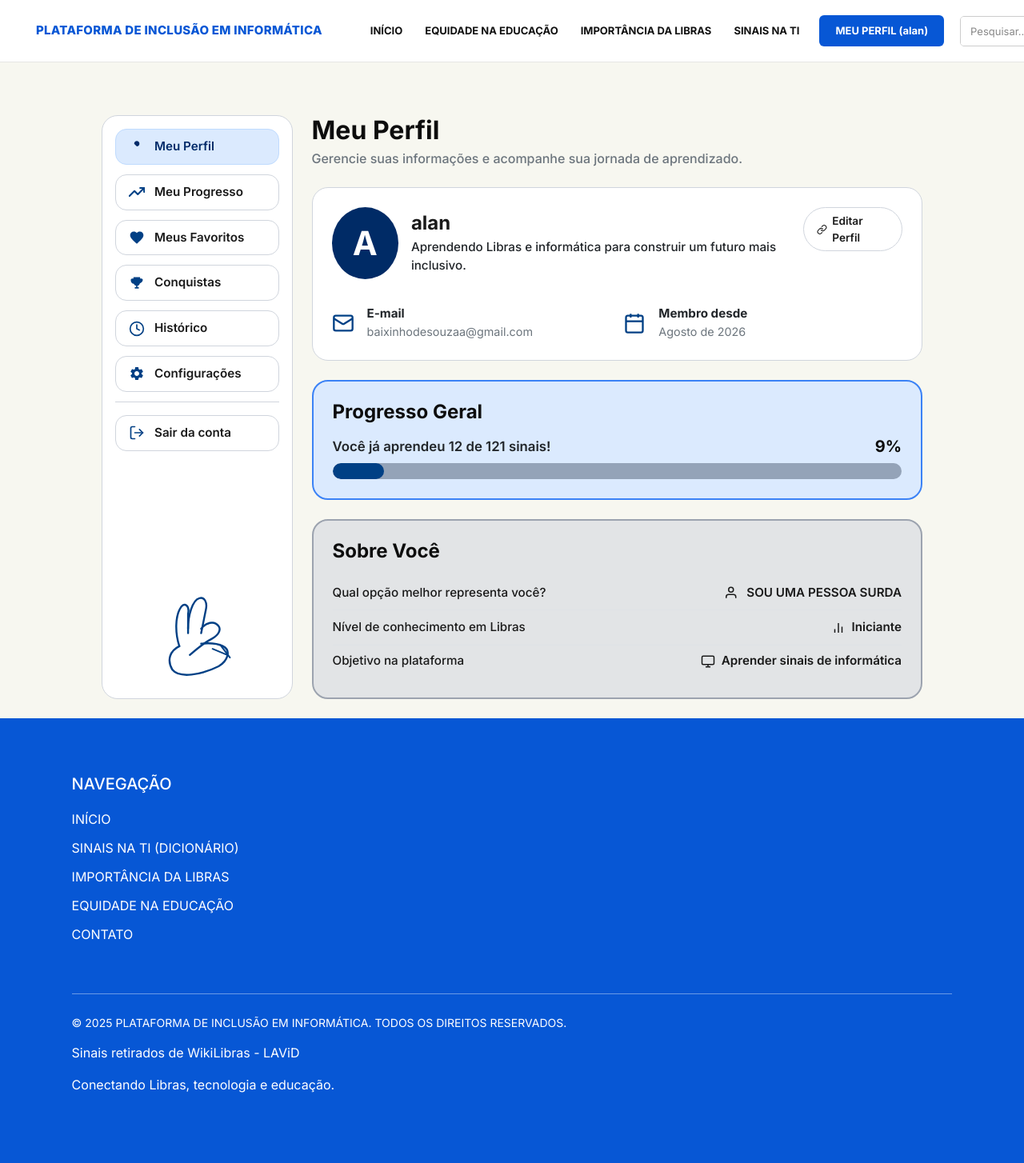
After one commit to Gustavo870/corrigido, a PHP site: page /perfil.php in a window 1280 px wide. The commit adds this page. Shown: the whole page at 80% size. Run offline with PHP 8.4, Linux system fonts and the light colour scheme; a user stored in the database is signed in; data comes from the database, SQL or seed files in the repository.

Commit message:
Add files via upload

```diff
--- a/header.php
+++ b/header.php
@@ -1,3 +1,23 @@
+<?php
+    if (session_status() === PHP_SESSION_NONE) {
+        session_start(); // Inicia sessão apenas se não estiver iniciada
+    }
+
+    // Configura o fuso horário para América/São Paulo
+    date_default_timezone_set('America/Sao_Paulo');
+
+    $logado = isset($_SESSION['logado']) && $_SESSION['logado'] === true;
+    if ($logado) {
+        $idUsuario    = $_SESSION['idUsuario'];
+        $nomeUsuario  = $_SESSION['nomeUsuario'];
+        $emailUsuario = $_SESSION['emailUsuario'];
+        $opcaoUsuario = $_SESSION['opcaoUsuario'];
+
+        $nomeCompleto = explode(' ', $nomeUsuario);
+        $primeiroNome = $nomeCompleto[0];
+    }
+?>
+
 <nav class="navbar navbar-expand-lg fixed-top" id="mainNav">
 
     <div class="navbar-container">
@@ -5,7 +25,6 @@
         <a class="navbar-brand" href="index.php">
             PLATAFORMA DE INCLUSÃO EM INFORMÁTICA
         </a>
-
 
         <!-- BOTÃO DO MENU MOBILE -->
         <button
@@ -20,12 +39,8 @@
             <span class="navbar-toggler-icon"></span>
         </button>
 
-
         <!-- MENU -->
-        <div
-            class="collapse navbar-collapse"
-            id="navbarResponsive"
-        >
+        <div class="collapse navbar-collapse" id="navbarResponsive">
 
             <ul class="navbar-nav">
 
@@ -36,7 +51,7 @@
                 </li>
 
                 <li class="nav-item">
-                    <a class="nav-link" href="index.php#equidade">
+                    <a class="nav-link" href="equidadeEducacao.php">
                         EQUIDADE NA EDUCAÇÃO
                     </a>
                 </li>
@@ -55,16 +70,19 @@
 
             </ul>
 
-
-            <!-- BOTÃO LOGIN -->
-            <a href="formLogin.php" class="btn-login">
-                LOGIN
-            </a>
-
+            <!-- BOTÃO DINÂMICO DE LOGIN / PERFIL -->
+            <?php if ($logado): ?>
+                <a href="perfil.php" class="btn-login">
+                    MEU PERFIL (<?php echo htmlspecialchars($primeiroNome); ?>)
+                </a>
+            <?php else: ?>
+                <a href="formLogin.php" class="btn-login">
+                    LOGIN
+                </a>
+            <?php endif; ?>
 
             <!-- PESQUISA -->
             <form class="search-form" onsubmit="event.preventDefault();">
-
                 <input
                     id="inputPesquisa"
                     type="text"
--- /dev/null
+++ b/perfil.php
@@ -0,0 +1,368 @@
+    <?php
+    include "header.php";
+    echo "<br><br><br><br><br>";
+    include "conexaoBD.php";
+
+    // Verifica se o usuário está logado
+    if (!isset($_SESSION['logado']) || $_SESSION['logado'] !== true) {
+        header("Location: index.php");
+        exit();
+    }
+
+    // Busca os dados do usuário atual logado
+    $idUsuarioLogado = $_SESSION['idUsuario'];
+    $sqlUsuario = "SELECT nomeUsuario, emailUsuario, opcaoUsuario FROM usuarios WHERE idUsuario = '$idUsuarioLogado'";
+    $resUsuario = mysqli_query($conn, $sqlUsuario) or die("Erro ao tentar buscar dados do usuário!");
+
+    if ($registro = mysqli_fetch_assoc($resUsuario)) {
+        $nomeUsuario  = htmlspecialchars($registro['nomeUsuario']);
+        $emailUsuario = htmlspecialchars($registro['emailUsuario']);
+        $opcaoUsuario = htmlspecialchars($registro['opcaoUsuario']);
+    } else {
+        $nomeUsuario  = htmlspecialchars($_SESSION['nomeUsuario']);
+        $emailUsuario = htmlspecialchars($_SESSION['emailUsuario']);
+        $opcaoUsuario = htmlspecialchars($_SESSION['opcaoUsuario']);
+    }
+
+    // Pega a primeira letra do nome para o Avatar
+    $inicialAvatar = strtoupper(substr($nomeUsuario, 0, 1));
+    ?>
+<!DOCTYPE html>
+<html lang="pt-br">
+<head>
+    <meta charset="utf-8" />
+    <meta name="viewport" content="width=device-width, initial-scale=1" />
+    <title>Meu Perfil - Dicionário de Sinais TI</title>
+
+    <!-- Bootstrap 5 CSS -->
+    <link href="https://cdn.jsdelivr.net/npm/bootstrap@5.3.0/dist/css/bootstrap.min.css" rel="stylesheet">
+    <!-- Fonte Inter -->
+    <link rel="preconnect" href="https://fonts.googleapis.com">
+    <link rel="preconnect" href="https://fonts.gstatic.com" crossorigin>
+    <link href="https://fonts.googleapis.com/css2?family=Inter:wght@400;500;600;700;800&display=swap" rel="stylesheet">
+    <link href="css/styles.css" rel="stylesheet">
+    <link href="style.css" rel="stylesheet">
+
+    <style>
+        body {
+            background-color: #f7f7f0;
+            font-family: 'Inter', sans-serif;
+            color: #1a1a1a;
+        }
+
+        /* Lateral / Sidebar */
+        .sidebar-card {
+            background-color: #ffffff;
+            border: 1.5px solid #d0d5dd;
+            border-radius: 20px;
+            padding: 16px;
+            display: flex;
+            flex-direction: column;
+            justify-content: space-between;
+            min-height: 100%;
+        }
+
+        .nav-pill-item {
+            display: flex;
+            align-items: center;
+            gap: 12px;
+            padding: 10px 16px;
+            border-radius: 14px;
+            border: 1.5px solid #d0d5dd;
+            background-color: #ffffff;
+            color: #1a1a1a;
+            font-weight: 600;
+            font-size: 0.95rem;
+            text-decoration: none;
+            margin-bottom: 12px;
+            transition: all 0.2s ease;
+        }
+
+        .nav-pill-item:hover {
+            background-color: #f3f4f6;
+            color: #1a1a1a;
+        }
+
+        .nav-pill-item.active {
+            background-color: #dbeafe;
+            border-color: #bfdbfe;
+            color: #032b69;
+        }
+
+        .sidebar-divider {
+            border-top: 1.5px solid #d0d5dd;
+            margin: 8px 0 16px 0;
+        }
+
+        /* Card do Perfil */
+        .card-profile {
+            background-color: #ffffff;
+            border: 1.5px solid #d0d5dd;
+            border-radius: 20px;
+            padding: 24px;
+        }
+
+        .avatar-circle {
+            width: 90px;
+            height: 90px;
+            border-radius: 50%;
+            background-color: #002b66;
+            color: #ffffff;
+            display: flex;
+            align-items: center;
+            justify-content: center;
+            font-size: 2.6rem;
+            font-weight: 700;
+            text-transform: uppercase;
+        }
+
+        .btn-edit-profile {
+            border: 1.5px solid #d0d5dd;
+            background-color: #ffffff;
+            border-radius: 50px;
+            padding: 6px 16px;
+            font-size: 0.85rem;
+            font-weight: 600;
+            color: #1a1a1a;
+            text-decoration: none;
+            display: inline-flex;
+            align-items: center;
+            gap: 6px;
+            transition: background-color 0.2s;
+        }
+
+        .btn-edit-profile:hover {
+            background-color: #f3f4f6;
+            color: #1a1a1a;
+        }
+
+        /* Card Progresso */
+        .card-progresso {
+            background-color: #dbeafe;
+            border: 2px solid #3b82f6;
+            border-radius: 20px;
+            padding: 24px;
+        }
+
+        .progress-bar-bg {
+            height: 20px;
+            background-color: #94a3b8;
+            border-radius: 10px;
+            overflow: hidden;
+        }
+
+        .progress-bar-fill {
+            height: 100%;
+            width: 9%;
+            background-color: #004085;
+            border-radius: 10px;
+        }
+
+        /* Card Sobre Você */
+        .card-sobre {
+            background-color: #e2e4e6;
+            border: 2px solid #9ca3af;
+            border-radius: 20px;
+            padding: 24px;
+        }
+
+        .info-row {
+            display: flex;
+            justify-content: space-between;
+            align-items: center;
+            padding: 10px 0;
+            font-size: 0.95rem;
+        }
+
+        .info-label {
+            color: #1a1a1a;
+            font-weight: 500;
+        }
+
+        .info-value {
+            color: #1a1a1a;
+            font-weight: 600;
+            display: flex;
+            align-items: center;
+            gap: 8px;
+        }
+    </style>
+</head>
+<body>
+
+
+    <main class="container my-4" style="max-width: 1050px;">
+        <div class="row g-4">
+
+            <!-- Menu Lateral -->
+            <div class="col-lg-3 col-md-4">
+                <div class="sidebar-card">
+                    <div>
+                        <a href="perfil.php" class="nav-pill-item active">
+                            <svg width="20" height="20" viewBox="0 0 24 24" fill="currentColor">
+                                <path d="M12 12c2.21 0 4-1.79 4-4s-1.79-4-4-4-4 1.79-4 4 4zm0 2c-2.67 0-8 1.34-8 4v2h16v-2c0-2.66-5.33-4-8-4z"/>
+                            </svg>
+                            Meu Perfil
+                        </a>
+                        <a href="#" class="nav-pill-item">
+                            <svg width="20" height="20" viewBox="0 0 24 24" fill="none" stroke="#004085" stroke-width="2.5" stroke-linecap="round" stroke-linejoin="round">
+                                <polyline points="23 6 13.5 15.5 8.5 10.5 1 18"></polyline>
+                                <polyline points="17 6 23 6 23 12"></polyline>
+                            </svg>
+                            Meu Progresso
+                        </a>
+                        <a href="#" class="nav-pill-item">
+                            <svg width="20" height="20" viewBox="0 0 24 24" fill="#004085">
+                                <path d="M12 21.35l-1.45-1.32C5.4 15.36 2 12.28 2 8.5 2 5.42 4.42 3 7.5 3c1.74 0 3.41.81 4.5 2.09C13.09 3.81 14.76 3 16.5 3 19.58 3 22 5.42 22 8.5c0 3.78-3.4 6.86-8.55 11.54L12 21.35z"/>
+                            </svg>
+                            Meus Favoritos
+                        </a>
+                        <a href="#" class="nav-pill-item">
+                            <svg width="20" height="20" viewBox="0 0 24 24" fill="#004085">
+                                <path d="M19 5h-2V3H7v2H5c-1.1 0-2 .9-2 2v1c0 2.55 1.92 4.63 4.39 4.94A5.01 5.01 0 0 0 11 15.9V18H9v2h6v-2h-2v-2.1c1.86-.4 3.32-1.84 3.61-3.66C19.08 11.63 21 9.55 21 7V7c0-1.1-.9-2-2-2z"/>
+                            </svg>
+                            Conquistas
+                        </a>
+                        <a href="#" class="nav-pill-item">
+                            <svg width="20" height="20" viewBox="0 0 24 24" fill="none" stroke="#004085" stroke-width="2" stroke-linecap="round" stroke-linejoin="round">
+                                <circle cx="12" cy="12" r="10"></circle>
+                                <polyline points="12 6 12 12 16 14"></polyline>
+                            </svg>
+                            Histórico
+                        </a>
+                        <a href="#" class="nav-pill-item">
+                            <svg width="20" height="20" viewBox="0 0 24 24" fill="#004085">
+                                <path d="M19.14 12.94c.04-.3.06-.61.06-.94 0-.32-.02-.64-.07-.94l2.03-1.58c.18-.14.23-.41.12-.61l-1.92-3.32c-.12-.22-.37-.29-.59-.22l-2.39.96c-.5-.38-1.03-.7-1.62-.94l-.36-2.54c-.04-.24-.24-.41-.48-.41h-3.84c-.24 0-.43.17-.47.41l-.36 2.54c-.59.24-1.13.57-1.62.94l-2.39-.96c-.22-.08-.47 0-.59.22L2.74 8.87c-.12.21-.08.47.12.61l2.03 1.58c-.05.3-.09.63-.09.94s.02.64.07.94l-2.03 1.58c-.18.14-.23.41-.12.61l1.92 3.32c.12.22.37.29.59.22l2.39-.96c.5.38 1.03.7 1.62.94l.36 2.54c.05.24.24.41.48.41h3.84c.24 0 .44-.17.47-.41l.36-2.54c.59-.24 1.13-.56 1.62-.94l2.39.96c.22.08.47 0 .59-.22l1.92-3.32c.12-.22.07-.47-.12-.61l-2.01-1.58zM12 15.6c-1.98 0-3.6-1.62-3.6-3.6s1.62-3.6 3.6-3.6 3.6 1.62 3.6 3.6-1.62 3.6-3.6 3.6z"/>
+                            </svg>
+                            Configurações
+                        </a>
+
+                        <div class="sidebar-divider"></div>
+
+                        <a href="logout.php" class="nav-pill-item">
+                            <svg width="20" height="20" viewBox="0 0 24 24" fill="none" stroke="#004085" stroke-width="2" stroke-linecap="round" stroke-linejoin="round">
+                                <path d="M9 21H5a2 2 0 0 1-2-2V5a2 2 0 0 1 2-2h4"></path>
+                                <polyline points="16 17 21 12 16 7"></polyline>
+                                <line x1="21" y1="12" x2="9" y2="12"></line>
+                            </svg>
+                            Sair da conta
+                        </a>
+                    </div>
+
+                    <!-- Ilustração Libras -->
+                    <div class="text-center pt-4">
+                        <svg width="110" height="120" viewBox="0 0 100 110" fill="none" stroke="#004085" stroke-width="2.2" stroke-linecap="round" stroke-linejoin="round">
+                            <path d="M30 65 C25 50, 25 30, 32 20 C36 15, 42 18, 40 28 C40 38, 40 50, 40 50"/>
+                            <path d="M40 45 C40 30, 45 12, 53 10 C58 8, 63 14, 60 25 C58 35, 55 50, 55 50"/>
+                            <path d="M55 45 C60 38, 70 35, 75 42 C78 46, 75 52, 68 56 C60 60, 50 68, 42 75"/>
+                            <path d="M30 65 C20 70, 15 80, 22 92 C30 102, 55 98, 75 88 C85 82, 90 70, 80 65 C70 60, 60 62, 55 62"/>
+                            <path d="M68 68 L85 75 M78 65 L88 78" stroke-width="1.8"/>
+                        </svg>
+                    </div>
+                </div>
+            </div>
+
+            <!-- Conteúdo Principal -->
+            <div class="col-lg-9 col-md-8">
+                <!-- Cabeçalho -->
+                <div class="mb-4">
+                    <h1 class="fw-bold h2 mb-1" style="color: #0d0d0d;">Meu Perfil</h1>
+                    <p class="text-secondary mb-0 fw-medium">Gerencie suas informações e acompanhe sua jornada de aprendizado.</p>
+                </div>
+
+                <!-- Card 1: Informações do Usuário -->
+                <div class="card-profile mb-4">
+                    <div class="d-flex justify-content-between align-items-start mb-4">
+                        <div class="d-flex align-items-center gap-3">
+                            <div class="avatar-circle"><?php echo $inicialAvatar; ?></div>
+                            <div>
+                                <h2 class="h4 fw-bold mb-0"><?php echo $nomeUsuario; ?></h2>
+                                <p class="mb-0 mt-1 fw-medium text-dark" style="font-size: 0.95rem;">
+                                    Aprendendo Libras e informática para construir um futuro mais inclusivo.
+                                </p>
+                            </div>
+                        </div>
+                        <a href="#" class="btn-edit-profile">
+                            <svg width="14" height="14" viewBox="0 0 24 24" fill="none" stroke="currentColor" stroke-width="2" stroke-linecap="round" stroke-linejoin="round">
+                                <path d="M10 13a5 5 0 0 0 7.54.54l3-3a5 5 0 0 0-7.07-7.07l-1.72 1.71"></path>
+                                <path d="M14 11a5 5 0 0 0-7.54-.54l-3 3a5 5 0 0 0 7.07 7.07l1.71-1.71"></path>
+                            </svg>
+                            Editar Perfil
+                        </a>
+                    </div>
+
+                    <div class="row pt-2 g-3">
+                        <div class="col-sm-6 d-flex align-items-center gap-3">
+                            <svg width="28" height="28" viewBox="0 0 24 24" fill="none" stroke="#004085" stroke-width="2">
+                                <rect x="2" y="4" width="20" height="16" rx="2"></rect>
+                                <path d="m22 7-8.97 5.7a1.94 1.94 0 0 1-2.06 0L2 7"></path>
+                            </svg>
+                            <div>
+                                <div class="fw-bold text-dark" style="font-size: 0.95rem;">E-mail</div>
+                                <div class="text-secondary" style="font-size: 0.9rem;"><?php echo $emailUsuario; ?></div>
+                            </div>
+                        </div>
+                        <div class="col-sm-6 d-flex align-items-center gap-3">
+                            <svg width="28" height="28" viewBox="0 0 24 24" fill="none" stroke="#004085" stroke-width="2">
+                                <rect x="3" y="4" width="18" height="18" rx="2" ry="2"></rect>
+                                <line x1="16" y1="2" x2="16" y2="6"></line>
+                                <line x1="8" y1="2" x2="8" y2="6"></line>
+                                <line x1="3" y1="10" x2="21" y2="10"></line>
+                            </svg>
+                            <div>
+                                <div class="fw-bold text-dark" style="font-size: 0.95rem;">Membro desde</div>
+                                <div class="text-secondary" style="font-size: 0.9rem;">Agosto de 2026</div>
+                            </div>
+                        </div>
+                    </div>
+                </div>
+
+                <!-- Card 2: Progresso Geral -->
+                <div class="card-progresso mb-4">
+                    <h3 class="fw-bold h4 mb-3" style="color: #0d0d0d;">Progresso Geral</h3>
+                    <div class="d-flex justify-content-between align-items-center mb-2">
+                        <span class="fw-semibold text-dark" style="font-size: 1.05rem;">Você já aprendeu 12 de 121 sinais!</span>
+                        <span class="fw-bold h5 mb-0" style="color: #0d0d0d;">9%</span>
+                    </div>
+                    <div class="progress-bar-bg">
+                        <div class="progress-bar-fill"></div>
+                    </div>
+                </div>
+
+                <!-- Card 3: Sobre Você -->
+                <div class="card-sobre">
+                    <h3 class="fw-bold h4 mb-3" style="color: #0d0d0d;">Sobre Você</h3>
+
+                    <div class="info-row border-bottom border-secondary-subtle">
+                        <span class="info-label">Qual opção melhor representa você?</span>
+                        <span class="info-value">
+                            <svg width="18" height="18" viewBox="0 0 24 24" fill="none" stroke="currentColor" stroke-width="2"><path d="M17 21v-2a4 4 0 0 0-4-4H5a4 4 0 0 0-4 4v2"></path><circle cx="9" cy="7" r="4"></circle></svg>
+                            <?php echo $opcaoUsuario; ?>
+                        </span>
+                    </div>
+
+                    <div class="info-row border-bottom border-secondary-subtle">
+                        <span class="info-label">Nível de conhecimento em Libras</span>
+                        <span class="info-value">
+                            <svg width="18" height="18" viewBox="0 0 24 24" fill="none" stroke="currentColor" stroke-width="2"><line x1="18" y1="20" x2="18" y2="10"></line><line x1="12" y1="20" x2="12" y2="4"></line><line x1="6" y1="20" x2="6" y2="14"></line></svg>
+                            Iniciante
+                        </span>
+                    </div>
+
+                    <div class="info-row pt-2">
+                        <span class="info-label">Objetivo na plataforma</span>
+                        <span class="info-value">
+                            <svg width="18" height="18" viewBox="0 0 24 24" fill="none" stroke="currentColor" stroke-width="2"><rect x="2" y="3" width="20" height="14" rx="2" ry="2"></rect><line x1="8" y1="21" x2="16" y2="21"></line><line x1="12" y1="17" x2="12" y2="21"></line></svg>
+                            Aprender sinais de informática
+                        </span>
+                    </div>
+                </div>
+
+            </div>
+        </div>
+    </main>
+
+    <?php include 'footer.php'; ?>
+
+</body>
+</html>
```
Also changed, not shown: actionLogin.php (+15 -18 lines), logout.php (added, +8 -0 lines).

————

• [EXERCISE OBJECTIVE]:
Look through the material for "profile". Copy each line that has it.

• [TASK RESPONSE]:
+        .card-profile {
+        .btn-edit-profile {
+        .btn-edit-profile:hover {
+                <div class="card-profile mb-4">
+                        <a href="#" class="btn-edit-profile">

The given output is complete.